b
Department of Plastic Surgery, Nottingham City Hospital, Nottingham, NG5 1PB, United Kingdom

Received 18 November 2016; accepted 9 May 2017

KEYWORDS Summary Background: Oncoplastic breast conserving surgery (OBCS) allows women who may
Breast otherwise have mastectomy and immediate reconstruction (MxIR) the choice to conserve their
reconstruction; breast yet avoid deformity. We compared the outcome of these options.
Breast surgery; Methods: Two cohorts meeting study criteria were identified from prospectively audited series
Oncoplastic breast of women undergoing OBCS or MxIR. After case matching for age, tumour size and date of sur-
surgery; gery, stratification by breast size and controlling for radiotherapy; body image scale (BIS)
Patient reported scores of psychosocial function and patient reported outcome measures (PROMs) for breast
outcome measures; appearance and return to function were analysed.
Quality of life Results: A total of 567 women (286 treated by OBCS and 281 by MxIR) fulfilled inclusion
criteria. Demographics were similar between the two unmatched cohorts, except for radio-
therapy, age and tumour size (all p < 0.001). Overall, BIS score (p Z 0.002), self-rated breast
appearance, return to work and function (all p < 0.001) significantly favoured OBCS. Case-
matched women with larger breasts treated by OBCS reported better BIS scores (mean 3.30
vs. 5.37, p Z 0.011) and self-rated breast appearance score (p < 0.001) than MxIR, whereas
no significant difference was observed for smaller breasts. BIS and appearance favoured OBCS,
regardless of whether radiotherapy would have been avoided if treated by MxIR.

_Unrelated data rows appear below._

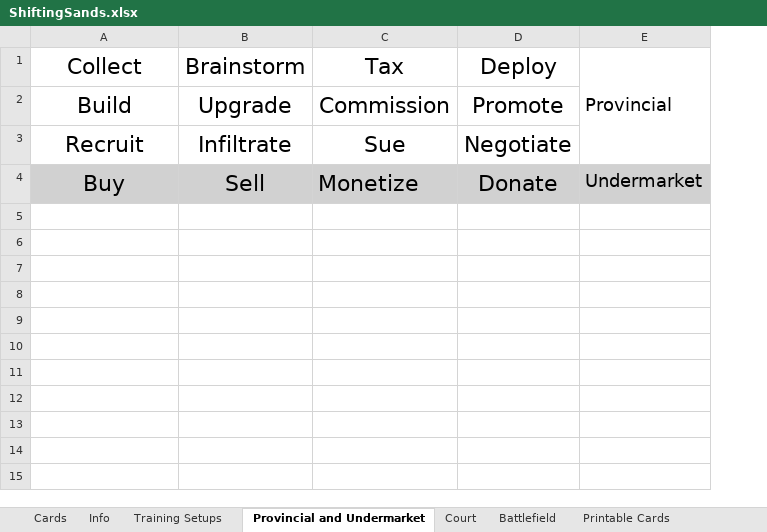
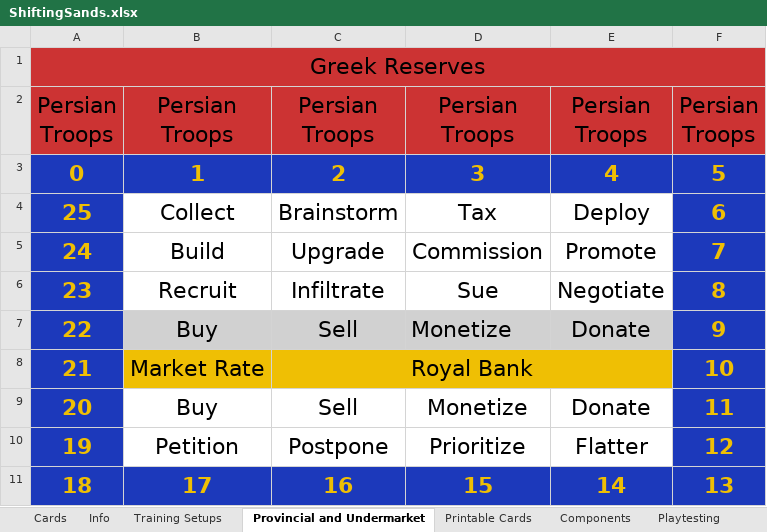
Before and after one commit to bdonet/ShiftingSands, an Excel workbook: ShiftingSands.xlsx, sheet Provincial and Undermarket, drawn as a sheet; values as stored, in another font and other column widths than the file's, no borders; charts and pictures not drawn; removed rows and columns are numbered as before the commit, all else as after; ↵ is a line break in a cell; the diff names each change by its address in the sheet, - before the commit and + after, or states it on an @@ line.

Commit message:
Combined Court, Provincial, Undermarket, and Battlefield boards

```diff
--- a/ShiftingSands.xlsx (sheet Provincial and Undermarket)
+++ b/ShiftingSands.xlsx (sheet Provincial and Undermarket)
-sheet tab: Court
-sheet tab: Battlefield
+column A, rows 4-7: 25 | 24 | 23 | 22
-column E, rows 1-4: Provincial |  |  | Undermarket
+column F, rows 4-7: 6 | 7 | 8 | 9
+row 1: Greek Reserves
+row 2: Persian ↵ Troops | Persian ↵ Troops | Persian ↵ Troops | Persian ↵ Troops | Persian ↵ Troops | Persian ↵ Troops
+row 3: 0 | 1 | 2 | 3 | 4 | 5
+row 8: 21 | Market Rate | Royal Bank |  |  | 10
+row 9: 20 | Buy | Sell | Monetize | Donate | 11
+row 10: 19 | Petition | Postpone | Prioritize | Flatter | 12
+row 11: 18 | 17 | 16 | 15 | 14 | 13
```
Also changed, not shown: sheet Printable Cards, charts or pictures.
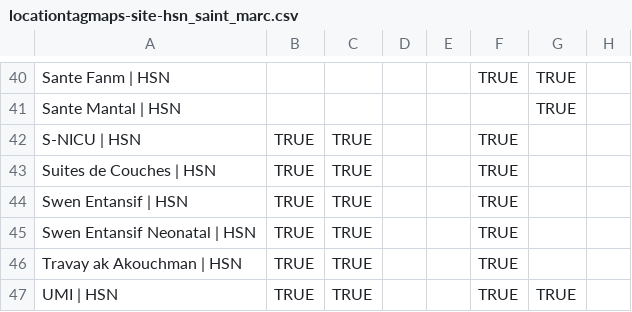
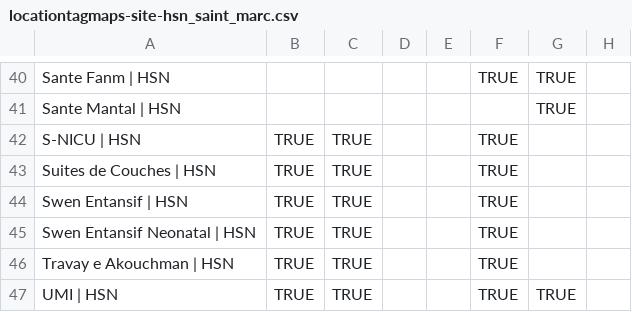
Before and after one commit to PIH/openmrs-config-zl, a CSV file: configuration/locationtagmaps/locationtagmaps-site-hsn_saint_marc.csv, drawn as a sheet; only a part is shown, gaps mark what is left out; the diff names each change by its address in the sheet, - before the commit and + after, or states it on an @@ line.

```diff
--- a/configuration/locationtagmaps/locationtagmaps-site-hsn_saint_marc.csv
+++ b/configuration/locationtagmaps/locationtagmaps-site-hsn_saint_marc.csv
-A46: Travay ak Akouchman | HSN
+A46: Travay e Akouchman | HSN
```
Also changed, not shown: configuration/locations/locations.csv, 1 other file.
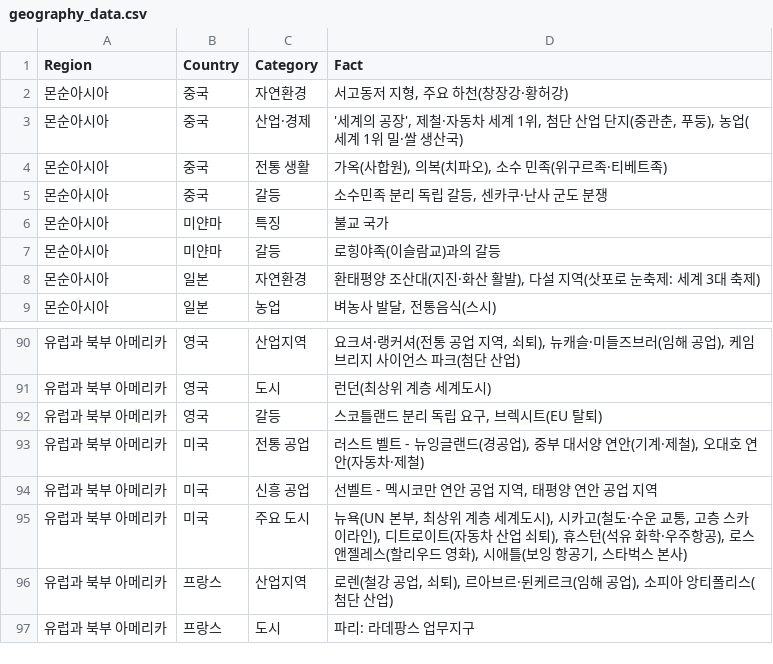
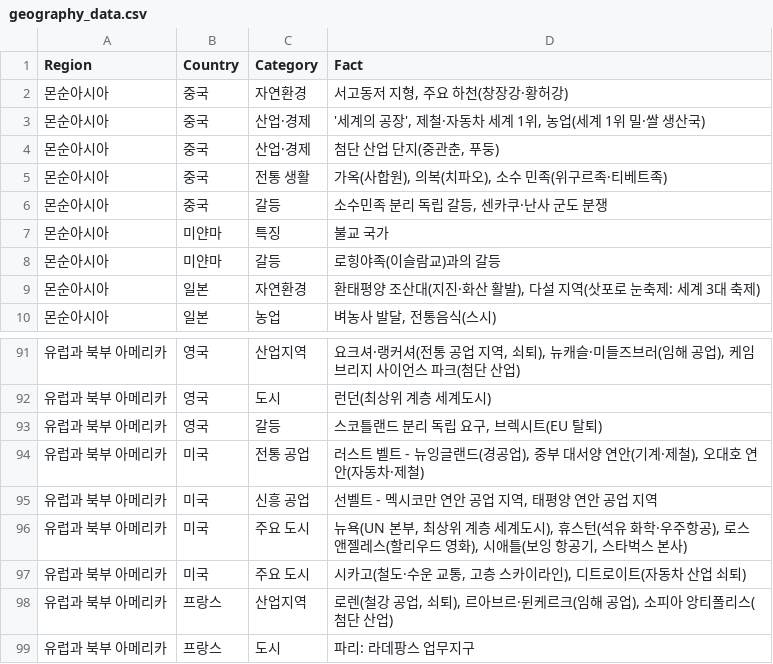
Before and after one commit to PPlI3847/learnetc, a CSV file: geography_data.csv, drawn as a sheet; only a part is shown, gaps mark what is left out.

Commit message:
Update geography_data.csv

```diff
--- a/geography_data.csv
+++ b/geography_data.csv
@@ -2,3 +2,4 @@ Region,Country,Category,Fact
 몬순아시아,중국,자연환경,"서고동저 지형, 주요 하천(창장강·황허강)"
-몬순아시아,중국,산업·경제,"'세계의 공장', 제철·자동차 세계 1위, 첨단 산업 단지(중관춘, 푸둥), 농업(세계 1위 밀·쌀 생산국)"
+몬순아시아,중국,산업·경제,"'세계의 공장', 제철·자동차 세계 1위, 농업(세계 1위 밀·쌀 생산국)"
+몬순아시아,중국,산업·경제,"첨단 산업 단지(중관춘, 푸둥)"
 몬순아시아,중국,전통 생활,"가옥(사합원), 의복(치파오), 소수 민족(위구르족·티베트족)"
@@ -94,3 +95,4 @@ Region,Country,Category,Fact
 유럽과 북부 아메리카,미국,신흥 공업,"선벨트 - 멕시코만 연안 공업 지역, 태평양 연안 공업 지역"
-유럽과 북부 아메리카,미국,주요 도시,"뉴욕(UN 본부, 최상위 계층 세계도시), 시카고(철도·수운 교통, 고층 스카이라인), 디트로이트(자동차 산업 쇠퇴), 휴스턴(석유 화학·우주항공), 로스앤젤레스(할리우드 영화), 시애틀(보잉 항공기, 스타벅스 본사)"
+유럽과 북부 아메리카,미국,주요 도시,"뉴욕(UN 본부, 최상위 계층 세계도시), 휴스턴(석유 화학·우주항공), 로스앤젤레스(할리우드 영화), 시애틀(보잉 항공기, 스타벅스 본사)"
+유럽과 북부 아메리카,미국,주요 도시,"시카고(철도·수운 교통, 고층 스카이라인), 디트로이트(자동차 산업 쇠퇴)"
 유럽과 북부 아메리카,프랑스,산업지역,"로렌(철강 공업, 쇠퇴), 르아브르·뒨케르크(임해 공업), 소피아 앙티폴리스(첨단 산업)"
```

*
Parts of this article have been presented at the following meetings/conferences: 1. 2nd Australasian Breast Congress, Auckland, New
Zealand: 7th July 2016. 2. Association of Breast Surgery Conference, Manchester, UK: 17th May 2016. 3. BC3 Breast Cancer Coordinated Care
Conference, Washington, US: 31st March 2016. 4. 33rd Annual Miami Breast Cancer Conference, Miami, US: 12th March 2016. 5. Oncoplastic
& Reconstructive Breast Surgery (ORBS) International Scientific Meeting, Nottingham, UK: 22nd September 2015.
* Corresponding author. Nottingham Breast Institute, Nottingham City Hospital, Nottingham, NG5 1PB, United Kingdom. Fax: þ44 0115 962
7707.
E-mail addresses: jennett.kelsall@nuh.nhs.uk, jennett_kelsall@hotmail.com (J.E. Kelsall).

http://dx.doi.org/10.1016/j.bjps.2017.05.009
1748-6815/ª 2017 British Association of Plastic, Reconstructive and Aesthetic Surgeons. Published by Elsevier Ltd. All rights reserved.
1378 J.E. Kelsall et al.

Conclusion: OBCS offers suitable women the option to avoid MxIR while providing faster recov-
ery. Better psychosocial and self-rated satisfaction with breast appearance is achieved for
OBCS in all groups, regardless of the need for radiotherapy, apart from those women with smal-
ler breasts for whom the results are comparable.
ª 2017 British Association of Plastic, Reconstructive and Aesthetic Surgeons. Published by Else-
vier Ltd. All rights reserved.

Introduction options in terms of patient reported outcome measures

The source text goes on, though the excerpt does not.